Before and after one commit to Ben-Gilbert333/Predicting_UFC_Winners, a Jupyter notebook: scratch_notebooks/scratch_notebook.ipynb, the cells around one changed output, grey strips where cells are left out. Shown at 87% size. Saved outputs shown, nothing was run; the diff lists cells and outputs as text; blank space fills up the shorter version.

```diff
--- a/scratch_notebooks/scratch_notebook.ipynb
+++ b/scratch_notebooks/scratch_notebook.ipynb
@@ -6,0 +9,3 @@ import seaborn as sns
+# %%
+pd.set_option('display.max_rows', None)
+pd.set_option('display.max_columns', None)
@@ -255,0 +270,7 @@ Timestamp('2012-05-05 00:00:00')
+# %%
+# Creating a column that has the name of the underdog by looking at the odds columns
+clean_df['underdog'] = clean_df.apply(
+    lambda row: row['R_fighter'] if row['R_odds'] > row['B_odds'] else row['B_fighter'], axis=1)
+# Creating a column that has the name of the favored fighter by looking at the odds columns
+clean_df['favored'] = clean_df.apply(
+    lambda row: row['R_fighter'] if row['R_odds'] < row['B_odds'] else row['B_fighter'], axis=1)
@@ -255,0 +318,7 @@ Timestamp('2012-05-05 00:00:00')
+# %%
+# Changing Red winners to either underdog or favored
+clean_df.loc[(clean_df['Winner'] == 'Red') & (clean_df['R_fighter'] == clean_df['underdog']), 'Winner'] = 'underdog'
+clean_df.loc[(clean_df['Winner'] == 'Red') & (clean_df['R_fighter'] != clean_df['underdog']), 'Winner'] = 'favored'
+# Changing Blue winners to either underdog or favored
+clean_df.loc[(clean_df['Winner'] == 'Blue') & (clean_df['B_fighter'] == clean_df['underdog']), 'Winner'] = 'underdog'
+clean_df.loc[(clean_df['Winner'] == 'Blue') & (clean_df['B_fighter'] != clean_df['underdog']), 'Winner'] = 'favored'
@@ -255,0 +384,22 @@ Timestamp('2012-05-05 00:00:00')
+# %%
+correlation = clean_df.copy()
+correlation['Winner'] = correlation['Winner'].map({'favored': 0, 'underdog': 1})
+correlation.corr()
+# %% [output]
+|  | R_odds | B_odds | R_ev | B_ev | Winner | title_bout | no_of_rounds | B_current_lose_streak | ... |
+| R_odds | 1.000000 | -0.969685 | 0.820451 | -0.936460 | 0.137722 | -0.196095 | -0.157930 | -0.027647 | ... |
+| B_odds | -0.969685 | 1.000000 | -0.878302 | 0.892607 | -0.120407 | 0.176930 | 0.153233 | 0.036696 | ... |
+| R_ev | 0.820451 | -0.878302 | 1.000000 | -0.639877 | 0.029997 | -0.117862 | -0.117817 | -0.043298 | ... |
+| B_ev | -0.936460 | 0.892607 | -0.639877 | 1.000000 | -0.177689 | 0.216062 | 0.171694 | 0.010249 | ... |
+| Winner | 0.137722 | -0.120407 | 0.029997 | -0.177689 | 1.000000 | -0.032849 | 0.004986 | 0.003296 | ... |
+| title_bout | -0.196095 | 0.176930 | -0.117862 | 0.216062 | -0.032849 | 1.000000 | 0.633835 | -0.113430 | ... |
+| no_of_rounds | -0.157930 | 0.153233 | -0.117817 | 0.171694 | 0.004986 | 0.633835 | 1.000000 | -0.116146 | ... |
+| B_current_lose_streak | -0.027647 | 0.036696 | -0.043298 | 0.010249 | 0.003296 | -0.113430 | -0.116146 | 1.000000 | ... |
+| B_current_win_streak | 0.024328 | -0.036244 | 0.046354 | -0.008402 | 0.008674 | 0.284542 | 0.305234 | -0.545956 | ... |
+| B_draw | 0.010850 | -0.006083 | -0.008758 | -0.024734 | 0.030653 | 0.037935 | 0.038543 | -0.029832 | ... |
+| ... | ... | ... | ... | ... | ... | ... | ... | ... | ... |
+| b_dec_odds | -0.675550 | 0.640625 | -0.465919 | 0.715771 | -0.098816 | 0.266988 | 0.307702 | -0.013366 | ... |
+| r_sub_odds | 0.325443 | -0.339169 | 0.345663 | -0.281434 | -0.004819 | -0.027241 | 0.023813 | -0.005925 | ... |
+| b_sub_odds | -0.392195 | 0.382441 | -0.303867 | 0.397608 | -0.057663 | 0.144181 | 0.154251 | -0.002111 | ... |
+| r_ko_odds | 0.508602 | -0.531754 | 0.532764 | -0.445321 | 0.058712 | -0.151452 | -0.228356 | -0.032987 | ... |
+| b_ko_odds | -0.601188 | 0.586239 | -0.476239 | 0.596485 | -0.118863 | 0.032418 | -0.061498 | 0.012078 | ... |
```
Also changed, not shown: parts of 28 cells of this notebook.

Your assignment:
Would you reproduce the entire listing, keeping every line as it is?

Written response:
Before and after one commit to Ben-Gilbert333/Predicting_UFC_Winners, a Jupyter notebook: scratch_notebooks/scratch_notebook.ipynb, the cells around one changed output, grey strips where cells are left out. Shown at 87% size. Saved outputs shown, nothing was run; the diff lists cells and outputs as text; blank space fills up the shorter version.

```diff
--- a/scratch_notebooks/scratch_notebook.ipynb
+++ b/scratch_notebooks/scratch_notebook.ipynb
@@ -6,0 +9,3 @@ import seaborn as sns
+# %%
+pd.set_option('display.max_rows', None)
+pd.set_option('display.max_columns', None)
@@ -255,0 +270,7 @@ Timestamp('2012-05-05 00:00:00')
+# %%
+# Creating a column that has the name of the underdog by looking at the odds columns
+clean_df['underdog'] = clean_df.apply(
+    lambda row: row['R_fighter'] if row['R_odds'] > row['B_odds'] else row['B_fighter'], axis=1)
+# Creating a column that has the name of the favored fighter by looking at the odds columns
+clean_df['favored'] = clean_df.apply(
+    lambda row: row['R_fighter'] if row['R_odds'] < row['B_odds'] else row['B_fighter'], axis=1)
@@ -255,0 +318,7 @@ Timestamp('2012-05-05 00:00:00')
+# %%
+# Changing Red winners to either underdog or favored
+clean_df.loc[(clean_df['Winner'] == 'Red') & (clean_df['R_fighter'] == clean_df['underdog']), 'Winner'] = 'underdog'
+clean_df.loc[(clean_df['Winner'] == 'Red') & (clean_df['R_fighter'] != clean_df['underdog']), 'Winner'] = 'favored'
+# Changing Blue winners to either underdog or favored
+clean_df.loc[(clean_df['Winner'] == 'Blue') & (clean_df['B_fighter'] == clean_df['underdog']), 'Winner'] = 'underdog'
+clean_df.loc[(clean_df['Winner'] == 'Blue') & (clean_df['B_fighter'] != clean_df['underdog']), 'Winner'] = 'favored'
@@ -255,0 +384,22 @@ Timestamp('2012-05-05 00:00:00')
+# %%
+correlation = clean_df.copy()
+correlation['Winner'] = correlation['Winner'].map({'favored': 0, 'underdog': 1})
+correlation.corr()
+# %% [output]
+|  | R_odds | B_odds | R_ev | B_ev | Winner | title_bout | no_of_rounds | B_current_lose_streak | ... |
+| R_odds | 1.000000 | -0.969685 | 0.820451 | -0.936460 | 0.137722 | -0.196095 | -0.157930 | -0.027647 | ... |
+| B_odds | -0.969685 | 1.000000 | -0.878302 | 0.892607 | -0.120407 | 0.176930 | 0.153233 | 0.036696 | ... |
+| R_ev | 0.820451 | -0.878302 | 1.000000 | -0.639877 | 0.029997 | -0.117862 | -0.117817 | -0.043298 | ... |
+| B_ev | -0.936460 | 0.892607 | -0.639877 | 1.000000 | -0.177689 | 0.216062 | 0.171694 | 0.010249 | ... |
+| Winner | 0.137722 | -0.120407 | 0.029997 | -0.177689 | 1.000000 | -0.032849 | 0.004986 | 0.003296 | ... |
+| title_bout | -0.196095 | 0.176930 | -0.117862 | 0.216062 | -0.032849 | 1.000000 | 0.633835 | -0.113430 | ... |
+| no_of_rounds | -0.157930 | 0.153233 | -0.117817 | 0.171694 | 0.004986 | 0.633835 | 1.000000 | -0.116146 | ... |
+| B_current_lose_streak | -0.027647 | 0.036696 | -0.043298 | 0.010249 | 0.003296 | -0.113430 | -0.116146 | 1.000000 | ... |
+| B_current_win_streak | 0.024328 | -0.036244 | 0.046354 | -0.008402 | 0.008674 | 0.284542 | 0.305234 | -0.545956 | ... |
+| B_draw | 0.010850 | -0.006083 | -0.008758 | -0.024734 | 0.030653 | 0.037935 | 0.038543 | -0.029832 | ... |
+| ... | ... | ... | ... | ... | ... | ... | ... | ... | ... |
+| b_dec_odds | -0.675550 | 0.640625 | -0.465919 | 0.715771 | -0.098816 | 0.266988 | 0.307702 | -0.013366 | ... |
+| r_sub_odds | 0.325443 | -0.339169 | 0.345663 | -0.281434 | -0.004819 | -0.027241 | 0.023813 | -0.005925 | ... |
+| b_sub_odds | -0.392195 | 0.382441 | -0.303867 | 0.397608 | -0.057663 | 0.144181 | 0.154251 | -0.002111 | ... |
+| r_ko_odds | 0.508602 | -0.531754 | 0.532764 | -0.445321 | 0.058712 | -0.151452 | -0.228356 | -0.032987 | ... |
+| b_ko_odds | -0.601188 | 0.586239 | -0.476239 | 0.596485 | -0.118863 | 0.032418 | -0.061498 | 0.012078 | ... |
```
Also changed, not shown: parts of 28 cells of this notebook.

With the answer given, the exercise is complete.